Work order:
The output should be every line below, retyped exactly, with no images.

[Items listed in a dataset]
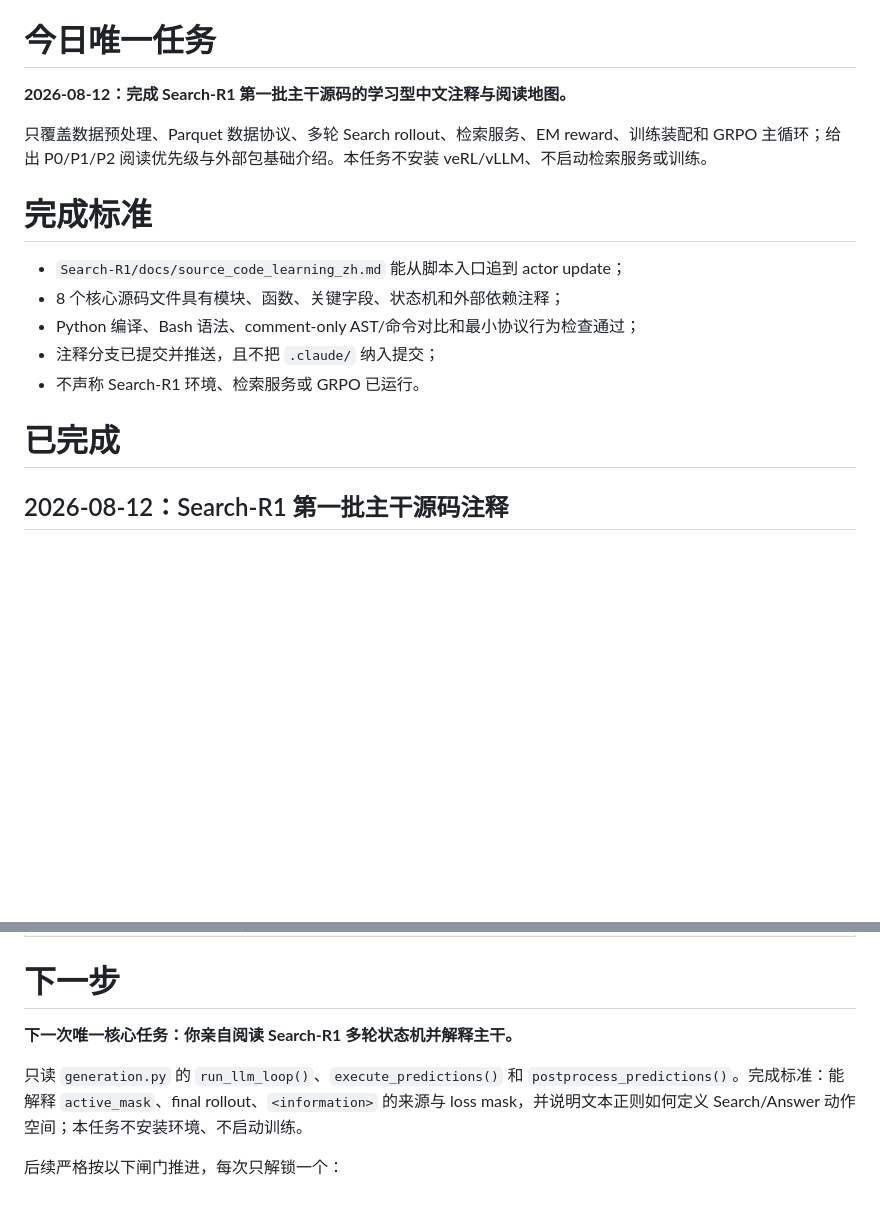
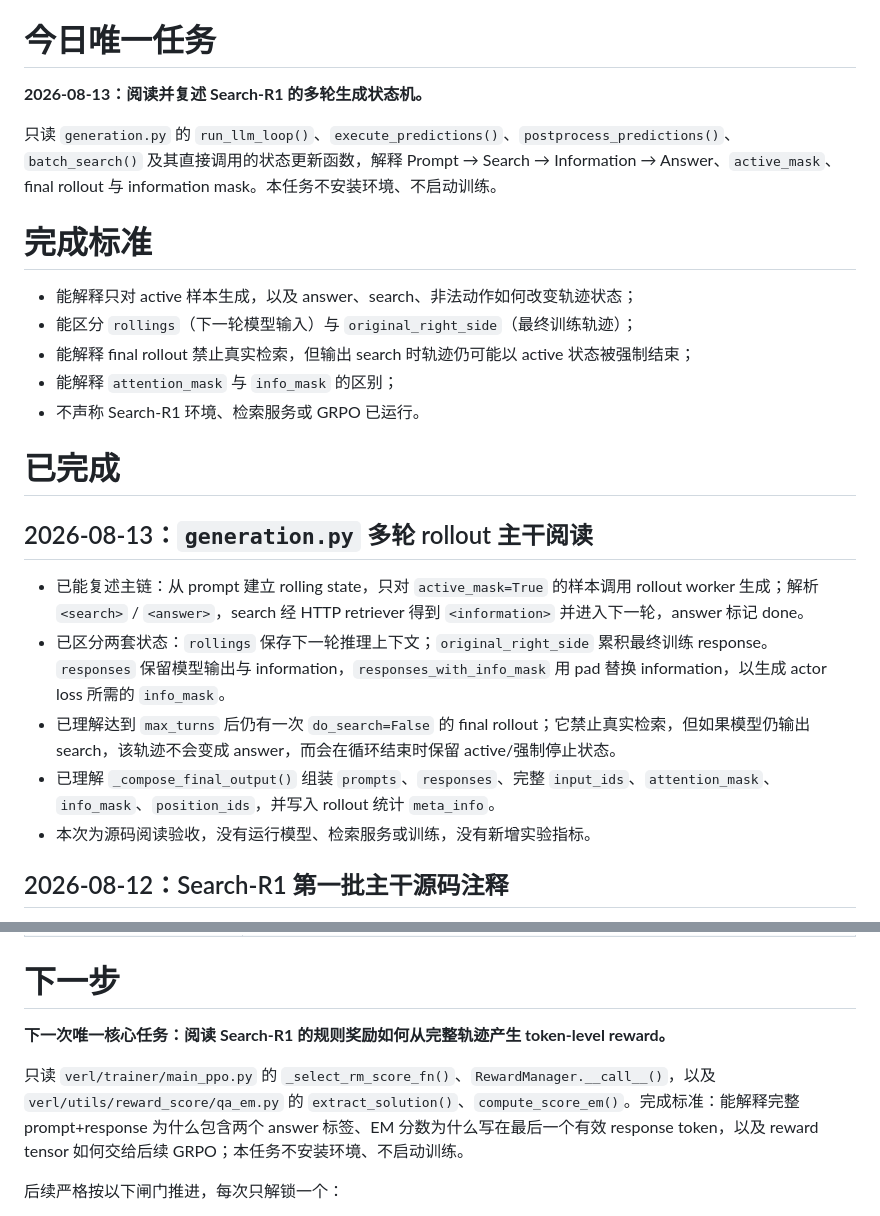
Before and after one commit to wahtcanisay/LLM_Learning_RAG_RL, a Markdown page: STUDY_PROGRESS.md, 2 parts joined by grey strips. Drawn GitHub-style; blank space fills up the shorter version.

Commit message:
docs: update study progress

```diff
--- a/STUDY_PROGRESS.md
+++ b/STUDY_PROGRESS.md
@@ -49,19 +49,27 @@ Qwen2.5-3B Base
 
 # 今日唯一任务
 
-**2026-08-12：完成 Search-R1 第一批主干源码的学习型中文注释与阅读地图。**
+**2026-08-13：阅读并复述 Search-R1 的多轮生成状态机。**
 
-只覆盖数据预处理、Parquet 数据协议、多轮 Search rollout、检索服务、EM reward、训练装配和 GRPO 主循环；给出 P0/P1/P2 阅读优先级与外部包基础介绍。本任务不安装 veRL/vLLM、不启动检索服务或训练。
+只读 `generation.py` 的 `run_llm_loop()`、`execute_predictions()`、`postprocess_predictions()`、`batch_search()` 及其直接调用的状态更新函数，解释 Prompt → Search → Information → Answer、`active_mask`、final rollout 与 information mask。本任务不安装环境、不启动训练。
 
 # 完成标准
 
-- `Search-R1/docs/source_code_learning_zh.md` 能从脚本入口追到 actor update；
-- 8 个核心源码文件具有模块、函数、关键字段、状态机和外部依赖注释；
-- Python 编译、Bash 语法、comment-only AST/命令对比和最小协议行为检查通过；
-- 注释分支已提交并推送，且不把 `.claude/` 纳入提交；
+- 能解释只对 active 样本生成，以及 answer、search、非法动作如何改变轨迹状态；
+- 能区分 `rollings`（下一轮模型输入）与 `original_right_side`（最终训练轨迹）；
+- 能解释 final rollout 禁止真实检索，但输出 search 时轨迹仍可能以 active 状态被强制结束；
+- 能解释 `attention_mask` 与 `info_mask` 的区别；
 - 不声称 Search-R1 环境、检索服务或 GRPO 已运行。
 
 # 已完成
+
+## 2026-08-13：`generation.py` 多轮 rollout 主干阅读
+
+- 已能复述主链：从 prompt 建立 rolling state，只对 `active_mask=True` 的样本调用 rollout worker 生成；解析 `<search>` / `<answer>`，search 经 HTTP retriever 得到 `<information>` 并进入下一轮，answer 标记 done。
+- 已区分两套状态：`rollings` 保存下一轮推理上下文；`original_right_side` 累积最终训练 response。`responses` 保留模型输出与 information，`responses_with_info_mask` 用 pad 替换 information，以生成 actor loss 所需的 `info_mask`。
+- 已理解达到 `max_turns` 后仍有一次 `do_search=False` 的 final rollout；它禁止真实检索，但如果模型仍输出 search，该轨迹不会变成 answer，而会在循环结束时保留 active/强制停止状态。
+- 已理解 `_compose_final_output()` 组装 `prompts`、`responses`、完整 `input_ids`、`attention_mask`、`info_mask`、`position_ids`，并写入 rollout 统计 `meta_info`。
+- 本次为源码阅读验收，没有运行模型、检索服务或训练，没有新增实验指标。
 
 ## 2026-08-12：Search-R1 第一批主干源码注释
 
@@ -137,9 +145,9 @@ Qwen2.5-3B Base
 
 # 下一步
 
-**下一次唯一核心任务：你亲自阅读 Search-R1 多轮状态机并解释主干。**
+**下一次唯一核心任务：阅读 Search-R1 的规则奖励如何从完整轨迹产生 token-level reward。**
 
-只读 `generation.py` 的 `run_llm_loop()`、`execute_predictions()` 和 `postprocess_predictions()`。完成标准：能解释 `active_mask`、final rollout、`<information>` 的来源与 loss mask，并说明文本正则如何定义 Search/Answer 动作空间；本任务不安装环境、不启动训练。
+只读 `verl/trainer/main_ppo.py` 的 `_select_rm_score_fn()`、`RewardManager.__call__()`，以及 `verl/utils/reward_score/qa_em.py` 的 `extract_solution()`、`compute_score_em()`。完成标准：能解释完整 prompt+response 为什么包含两个 answer 标签、EM 分数为什么写在最后一个有效 response token，以及 reward tensor 如何交给后续 GRPO；本任务不安装环境、不启动训练。
 
 后续严格按以下闸门推进，每次只解锁一个：
 
```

Exercise output:
Before and after one commit to wahtcanisay/LLM_Learning_RAG_RL, a Markdown page: STUDY_PROGRESS.md, 2 parts joined by grey strips. Drawn GitHub-style; blank space fills up the shorter version.

Commit message:
docs: update study progress

```diff
--- a/STUDY_PROGRESS.md
+++ b/STUDY_PROGRESS.md
@@ -49,19 +49,27 @@ Qwen2.5-3B Base
 
 # 今日唯一任务
 
-**2026-08-12：完成 Search-R1 第一批主干源码的学习型中文注释与阅读地图。**
+**2026-08-13：阅读并复述 Search-R1 的多轮生成状态机。**
 
-只覆盖数据预处理、Parquet 数据协议、多轮 Search rollout、检索服务、EM reward、训练装配和 GRPO 主循环；给出 P0/P1/P2 阅读优先级与外部包基础介绍。本任务不安装 veRL/vLLM、不启动检索服务或训练。
+只读 `generation.py` 的 `run_llm_loop()`、`execute_predictions()`、`postprocess_predictions()`、`batch_search()` 及其直接调用的状态更新函数，解释 Prompt → Search → Information → Answer、`active_mask`、final rollout 与 information mask。本任务不安装环境、不启动训练。
 
 # 完成标准
 
-- `Search-R1/docs/source_code_learning_zh.md` 能从脚本入口追到 actor update；
-- 8 个核心源码文件具有模块、函数、关键字段、状态机和外部依赖注释；
-- Python 编译、Bash 语法、comment-only AST/命令对比和最小协议行为检查通过；
-- 注释分支已提交并推送，且不把 `.claude/` 纳入提交；
+- 能解释只对 active 样本生成，以及 answer、search、非法动作如何改变轨迹状态；
+- 能区分 `rollings`（下一轮模型输入）与 `original_right_side`（最终训练轨迹）；
+- 能解释 final rollout 禁止真实检索，但输出 search 时轨迹仍可能以 active 状态被强制结束；
+- 能解释 `attention_mask` 与 `info_mask` 的区别；
 - 不声称 Search-R1 环境、检索服务或 GRPO 已运行。
 
 # 已完成
+
+## 2026-08-13：`generation.py` 多轮 rollout 主干阅读
+
+- 已能复述主链：从 prompt 建立 rolling state，只对 `active_mask=True` 的样本调用 rollout worker 生成；解析 `<search>` / `<answer>`，search 经 HTTP retriever 得到 `<information>` 并进入下一轮，answer 标记 done。
+- 已区分两套状态：`rollings` 保存下一轮推理上下文；`original_right_side` 累积最终训练 response。`responses` 保留模型输出与 information，`responses_with_info_mask` 用 pad 替换 information，以生成 actor loss 所需的 `info_mask`。
+- 已理解达到 `max_turns` 后仍有一次 `do_search=False` 的 final rollout；它禁止真实检索，但如果模型仍输出 search，该轨迹不会变成 answer，而会在循环结束时保留 active/强制停止状态。
+- 已理解 `_compose_final_output()` 组装 `prompts`、`responses`、完整 `input_ids`、`attention_mask`、`info_mask`、`position_ids`，并写入 rollout 统计 `meta_info`。
+- 本次为源码阅读验收，没有运行模型、检索服务或训练，没有新增实验指标。
 
 ## 2026-08-12：Search-R1 第一批主干源码注释
 
@@ -137,9 +145,9 @@ Qwen2.5-3B Base
 
 # 下一步
 
-**下一次唯一核心任务：你亲自阅读 Search-R1 多轮状态机并解释主干。**
+**下一次唯一核心任务：阅读 Search-R1 的规则奖励如何从完整轨迹产生 token-level reward。**
 
-只读 `generation.py` 的 `run_llm_loop()`、`execute_predictions()` 和 `postprocess_predictions()`。完成标准：能解释 `active_mask`、final rollout、`<information>` 的来源与 loss mask，并说明文本正则如何定义 Search/Answer 动作空间；本任务不安装环境、不启动训练。
+只读 `verl/trainer/main_ppo.py` 的 `_select_rm_score_fn()`、`RewardManager.__call__()`，以及 `verl/utils/reward_score/qa_em.py` 的 `extract_solution()`、`compute_score_em()`。完成标准：能解释完整 prompt+response 为什么包含两个 answer 标签、EM 分数为什么写在最后一个有效 response token，以及 reward tensor 如何交给后续 GRPO；本任务不安装环境、不启动训练。
 
 后续严格按以下闸门推进，每次只解锁一个：
 
```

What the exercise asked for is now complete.